▶ WHAT IS NEEDED: Omit the pictures, then reproduce every remaining record exactly.

....

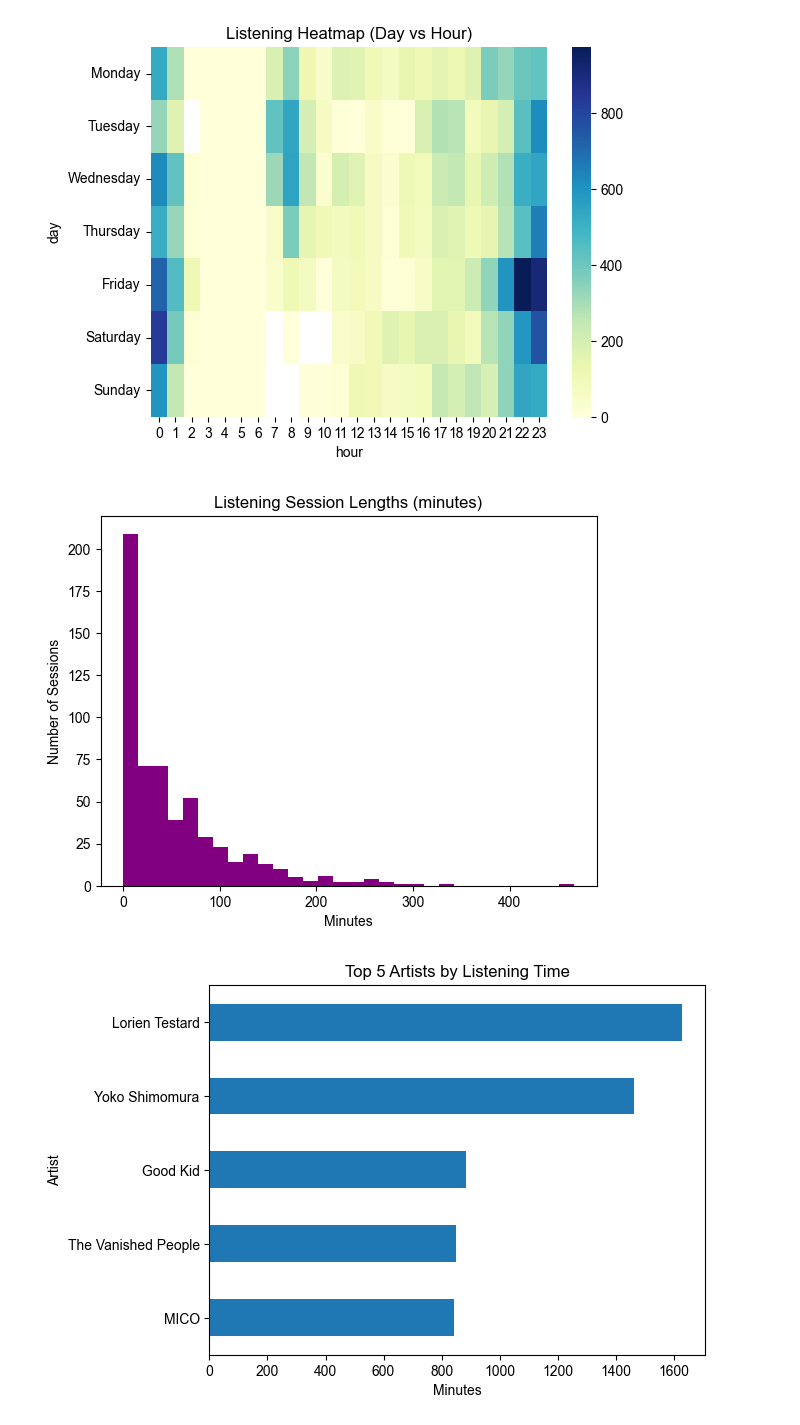
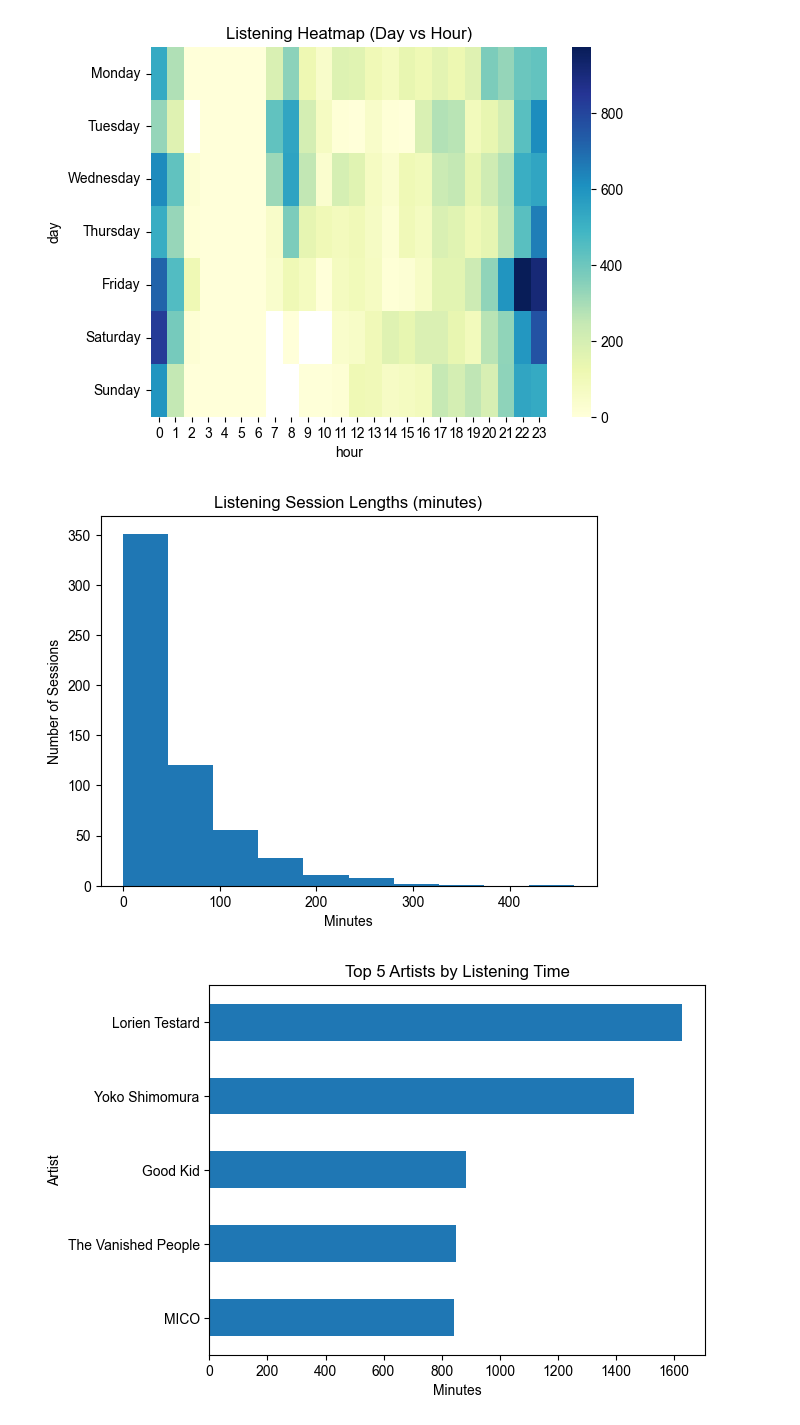
Before and after one commit to Devligan/Spotify-Wrapped, a Jupyter notebook: SriharshaDataViz.ipynb, the cells around one changed output. Drawn from its saved outputs; the diff is of its cells as text; code cells hidden in the pictures.

```diff
--- a/SriharshaDataViz.ipynb
+++ b/SriharshaDataViz.ipynb
@@ -115,16 +112,16 @@ plt.show()
 # %%
 df = df.sort_values('endTime')
 df['gap'] = df['endTime'].diff().dt.total_seconds().fillna(0)
 df['newsession'] = df['gap'] > 1800
 df['sessionid'] = df['newsession'].cumsum()
 sessions = df.groupby('sessionid')['minutes'].sum()
-plt.hist(sessions, bins=30, color='purple')
+plt.hist(sessions)
 plt.title("Listening Session Lengths (minutes)")
 plt.xlabel("Minutes")
 plt.ylabel("Number of Sessions")
 plt.show()
 # %% [output]
-[figure, old version]
+[figure, new version]
 # %%
 topartists = df.groupby('artistName')['minutes'].sum().sort_values(ascending=False).head(5)
 topartists.plot(kind='barh')
```
Also changed, not shown: parts of 1 cell of this notebook.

....

▶ SOLUTION TO THE EXERCISE:
Before and after one commit to Devligan/Spotify-Wrapped, a Jupyter notebook: SriharshaDataViz.ipynb, the cells around one changed output. Drawn from its saved outputs; the diff is of its cells as text; code cells hidden in the pictures.

```diff
--- a/SriharshaDataViz.ipynb
+++ b/SriharshaDataViz.ipynb
@@ -115,16 +112,16 @@ plt.show()
 # %%
 df = df.sort_values('endTime')
 df['gap'] = df['endTime'].diff().dt.total_seconds().fillna(0)
 df['newsession'] = df['gap'] > 1800
 df['sessionid'] = df['newsession'].cumsum()
 sessions = df.groupby('sessionid')['minutes'].sum()
-plt.hist(sessions, bins=30, color='purple')
+plt.hist(sessions)
 plt.title("Listening Session Lengths (minutes)")
 plt.xlabel("Minutes")
 plt.ylabel("Number of Sessions")
 plt.show()
 # %% [output]
-[figure, old version]
+[figure, new version]
 # %%
 topartists = df.groupby('artistName')['minutes'].sum().sort_values(ascending=False).head(5)
 topartists.plot(kind='barh')
```
Also changed, not shown: parts of 1 cell of this notebook.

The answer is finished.